Objectives: We compared the utility of four cooling interventions for reducing heat strain during simulated tennis match-play in an environment representative of the peak conditions possible at the Australian Open (45°C, <10% RH, 475W/m2 solar radiation).
Design: Nine trained males undertook four trials in a climate chamber, each time completing 4 sets of simulated match-play.
Methods: During ITF-mandated breaks (90-s between odd-numbered games; 120-s between sets), either iced towels (ICE), an electric fan (FANdry), a fan with moisture applied to the skin (FANwet), or ad libitum 10°C water ingestion only (CON) was administered. Rectal temperature (Tre), mean skin temperature (Tsk), heart rate (HR), thermal sensation (TS), perceived exertion (RPE) and whole body sweating (WBSR) were measured.
Results: After set 3, Tre was lower in ICE (38.2±0.3°C) compared to FANdry (38.7±0.5°C; p=0.02) and CON (38.5±0.5°C; p=0.05), while Tre in FANwet (38.2±0.3°C) was lower than FANdry (p=0.05). End-exercise Tre was lower in ICE (38.1±0.3°C) and FANwet (38.2±0.4°C) than FANdry (38.9±0.7°C; p<0.04) and CON (38.8±0.5°C; p<0.04).Tsk for ICE (35.3±0.8°C) was lower than all conditions, and Tsk for FANwet (36.6±1.1°C) was lower than FANdry (38.1±1.3°C; p<0.05). TS for ICE and FANwet were lower than CON and FANdry (p<0.05). HR was suppressed in ICE and FANwet relative to CON and FANdry (p<0.05). WBSR was greater in FANdry compared to FANwet (p<0.01) and ICE (p<0.001).
Conclusions: Fan use must be used with skin wetting to be effective in hot/dry conditions. This strategy and the currently recommended ICE intervention both reduced Tre by ∼0.5-0.6°C and Tsk by ∼1.0-1.5°C while mitigating rises in HR and TS.
Keywords: Core temperature; Heat balance; Heat exchange; Sweating.
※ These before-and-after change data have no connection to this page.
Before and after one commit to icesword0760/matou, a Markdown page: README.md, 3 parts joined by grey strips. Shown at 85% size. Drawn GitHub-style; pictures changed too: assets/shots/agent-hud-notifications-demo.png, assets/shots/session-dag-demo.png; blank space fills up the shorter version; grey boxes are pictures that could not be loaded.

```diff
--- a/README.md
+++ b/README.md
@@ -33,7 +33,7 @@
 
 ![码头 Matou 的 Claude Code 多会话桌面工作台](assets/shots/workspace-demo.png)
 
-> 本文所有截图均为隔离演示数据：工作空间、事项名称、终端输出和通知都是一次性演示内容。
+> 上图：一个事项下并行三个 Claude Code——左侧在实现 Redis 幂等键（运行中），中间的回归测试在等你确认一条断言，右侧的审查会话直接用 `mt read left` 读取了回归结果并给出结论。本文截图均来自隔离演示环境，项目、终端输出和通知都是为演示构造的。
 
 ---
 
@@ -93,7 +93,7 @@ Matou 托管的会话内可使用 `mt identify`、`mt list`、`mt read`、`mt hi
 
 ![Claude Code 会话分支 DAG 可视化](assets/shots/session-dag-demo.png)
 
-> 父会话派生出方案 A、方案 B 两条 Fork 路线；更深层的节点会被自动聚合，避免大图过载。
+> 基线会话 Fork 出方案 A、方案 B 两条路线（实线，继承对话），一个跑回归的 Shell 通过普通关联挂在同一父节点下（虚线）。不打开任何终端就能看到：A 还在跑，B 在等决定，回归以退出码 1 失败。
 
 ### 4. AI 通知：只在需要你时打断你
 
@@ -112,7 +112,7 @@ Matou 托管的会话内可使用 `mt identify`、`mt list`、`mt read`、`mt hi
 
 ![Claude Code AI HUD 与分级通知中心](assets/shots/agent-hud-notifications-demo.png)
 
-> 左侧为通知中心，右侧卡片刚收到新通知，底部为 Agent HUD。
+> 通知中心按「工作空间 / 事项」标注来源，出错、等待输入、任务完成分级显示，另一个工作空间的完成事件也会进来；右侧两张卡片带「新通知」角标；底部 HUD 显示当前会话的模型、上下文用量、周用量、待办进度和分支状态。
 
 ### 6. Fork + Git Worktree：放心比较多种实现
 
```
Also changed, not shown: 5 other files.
Copyright © 2017 Sports Medicine Australia. Published by Elsevier Ltd. All rights reserved.